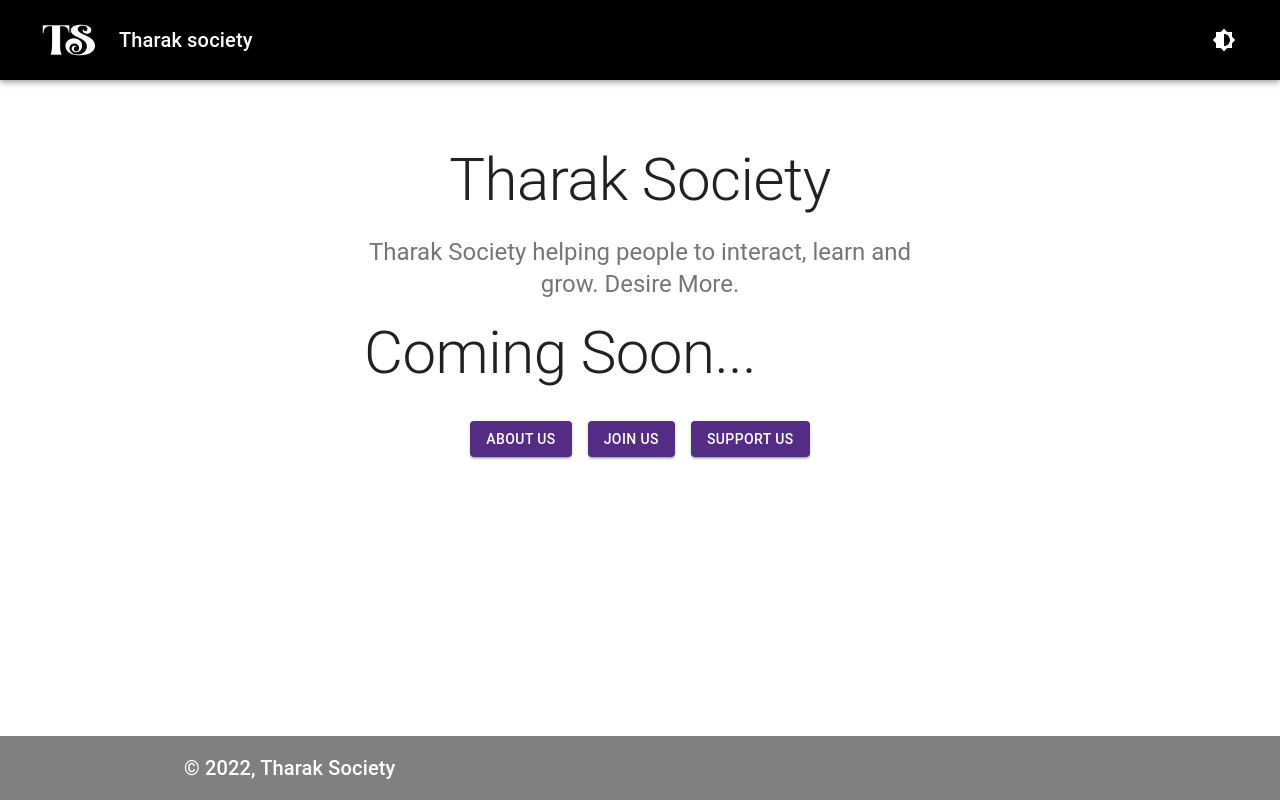
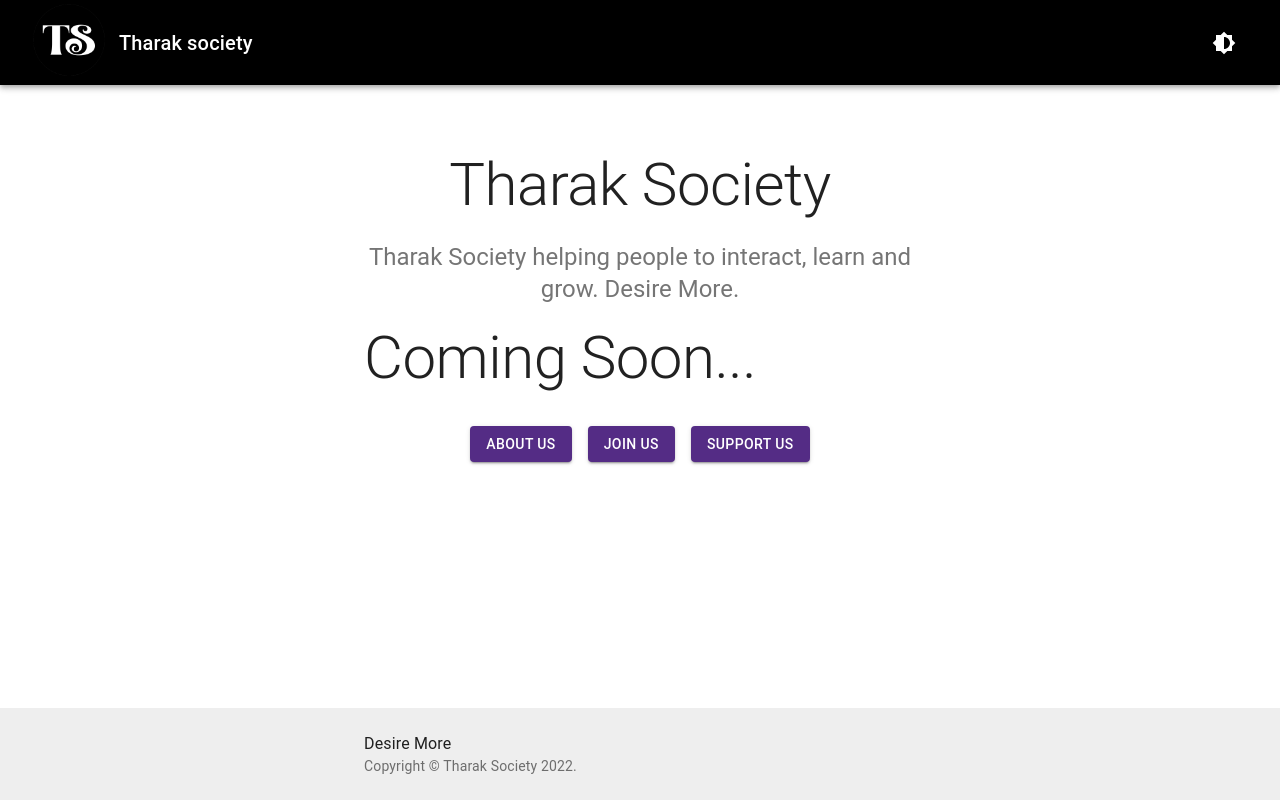
Before and after one commit to testvers/ts, a Gatsby site: page / in a window 1280 px wide. Built offline with nearby package versions, Linux system fonts and the light colour scheme; Gatsby itself is replaced by a stand-in of ours.

Commit message:
fixed footer

```diff
--- a/gatsby-config.js
+++ b/gatsby-config.js
@@ -22,7 +22,7 @@ module.exports = {
         // },
       },
     },
-    {
+    {/*
       resolve: `gatsby-plugin-google-analytics`,
       options: {
         //trackingId: `ADD YOUR TRACKING ID HERE`,
@@ -31,7 +31,7 @@ module.exports = {
         // Setting this parameter is optional
         anonymize: true,
       },
-    },
+    */},
     {
       resolve: `gatsby-plugin-manifest`,
       options: {
--- a/src/layout/footer.tsx
+++ b/src/layout/footer.tsx
@@ -1,30 +1,40 @@
-import React, { FC } from 'react'
+import React from 'react';
+import Typography from '@material-ui/core/Typography';
+import { makeStyles } from '@material-ui/core/styles';
+import Container from '@material-ui/core/Container';
+import Link from '@material-ui/core/Link';
 
-import { makeStyles } from '@material-ui/styles'
-import { Container, Typography, Theme } from '@material-ui/core'
+function Copyright() {
+  return (
+    <Typography variant="body2" color="textSecondary">
+      {'Copyright © '}
+      <Link color="inherit" href="https://tharaksociety.netlify.app/">
+        Tharak Society
+      </Link>{' '}
+      {new Date().getFullYear()}
+      {'.'}
+    </Typography>
+  );
+}
 
-const useStyles = makeStyles((theme: Theme) => ({
+const useStyles = makeStyles((theme) => ({
   footer: {
-    padding: theme.spacing(2, 1),
+    padding: theme.spacing(3, 2),
     marginTop: 'auto',
-    backgroundColor: 'grey',
+    backgroundColor:
+      theme.palette.type === 'light' ? theme.palette.grey[200] : theme.palette.grey[800],
   },
-  color: {
-    color: 'white',
-  },
-}))
+}));
 
-const Footer: FC = () => {
-  const classes = useStyles()
+export default function Footer() {
+  const classes = useStyles();
+
   return (
     <footer className={classes.footer}>
-      <Container maxWidth="md">
-        <Typography variant="h6" className={classes.color}>
-          © {new Date().getFullYear()}, Tharak Society
-        </Typography>
+      <Container maxWidth="sm">
+        <Typography variant="body1">Desire More</Typography>
+        <Copyright />
       </Container>
     </footer>
-  )
+  );
 }
-
-export default Footer
--- a/src/layout/header.tsx
+++ b/src/layout/header.tsx
@@ -40,7 +40,14 @@ const Header: FC<HeaderProps> = ({ siteTitle = '' }) => {
   return (
     <AppBar className={classes.head} component="header" position="static">
       <Toolbar>
-        <img src={Logo} alt="Tharak Society" className={classes.logo} />
+        <Link
+          to="/"
+          component={GatsbyLink}
+          color="inherit"
+          className={classes.link}
+        >
+          <img src={Logo} alt="Tharak Society" className={classes.logo} />
+        </Link>
         <Typography variant="h6" className={classes.title}>
           <Link
             to="/"
```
━━━━━━━━━━━━━━━━━━━━
> **Task goal**: Hand back the data exactly as it appears, with all pictures cut.

> **Written solution**:
Before and after one commit to testvers/ts, a Gatsby site: page / in a window 1280 px wide. Built offline with nearby package versions, Linux system fonts and the light colour scheme; Gatsby itself is replaced by a stand-in of ours.

Commit message:
fixed footer

```diff
--- a/gatsby-config.js
+++ b/gatsby-config.js
@@ -22,7 +22,7 @@ module.exports = {
         // },
       },
     },
-    {
+    {/*
       resolve: `gatsby-plugin-google-analytics`,
       options: {
         //trackingId: `ADD YOUR TRACKING ID HERE`,
@@ -31,7 +31,7 @@ module.exports = {
         // Setting this parameter is optional
         anonymize: true,
       },
-    },
+    */},
     {
       resolve: `gatsby-plugin-manifest`,
       options: {
--- a/src/layout/footer.tsx
+++ b/src/layout/footer.tsx
@@ -1,30 +1,40 @@
-import React, { FC } from 'react'
+import React from 'react';
+import Typography from '@material-ui/core/Typography';
+import { makeStyles } from '@material-ui/core/styles';
+import Container from '@material-ui/core/Container';
+import Link from '@material-ui/core/Link';
 
-import { makeStyles } from '@material-ui/styles'
-import { Container, Typography, Theme } from '@material-ui/core'
+function Copyright() {
+  return (
+    <Typography variant="body2" color="textSecondary">
+      {'Copyright © '}
+      <Link color="inherit" href="https://tharaksociety.netlify.app/">
+        Tharak Society
+      </Link>{' '}
+      {new Date().getFullYear()}
+      {'.'}
+    </Typography>
+  );
+}
 
-const useStyles = makeStyles((theme: Theme) => ({
+const useStyles = makeStyles((theme) => ({
   footer: {
-    padding: theme.spacing(2, 1),
+    padding: theme.spacing(3, 2),
     marginTop: 'auto',
-    backgroundColor: 'grey',
+    backgroundColor:
+      theme.palette.type === 'light' ? theme.palette.grey[200] : theme.palette.grey[800],
   },
-  color: {
-    color: 'white',
-  },
-}))
+}));
 
-const Footer: FC = () => {
-  const classes = useStyles()
+export default function Footer() {
+  const classes = useStyles();
+
   return (
     <footer className={classes.footer}>
-      <Container maxWidth="md">
-        <Typography variant="h6" className={classes.color}>
-          © {new Date().getFullYear()}, Tharak Society
-        </Typography>
+      <Container maxWidth="sm">
+        <Typography variant="body1">Desire More</Typography>
+        <Copyright />
       </Container>
     </footer>
-  )
+  );
 }
-
-export default Footer
--- a/src/layout/header.tsx
+++ b/src/layout/header.tsx
@@ -40,7 +40,14 @@ const Header: FC<HeaderProps> = ({ siteTitle = '' }) => {
   return (
     <AppBar className={classes.head} component="header" position="static">
       <Toolbar>
-        <img src={Logo} alt="Tharak Society" className={classes.logo} />
+        <Link
+          to="/"
+          component={GatsbyLink}
+          color="inherit"
+          className={classes.link}
+        >
+          <img src={Logo} alt="Tharak Society" className={classes.logo} />
+        </Link>
         <Typography variant="h6" className={classes.title}>
           <Link
             to="/"
```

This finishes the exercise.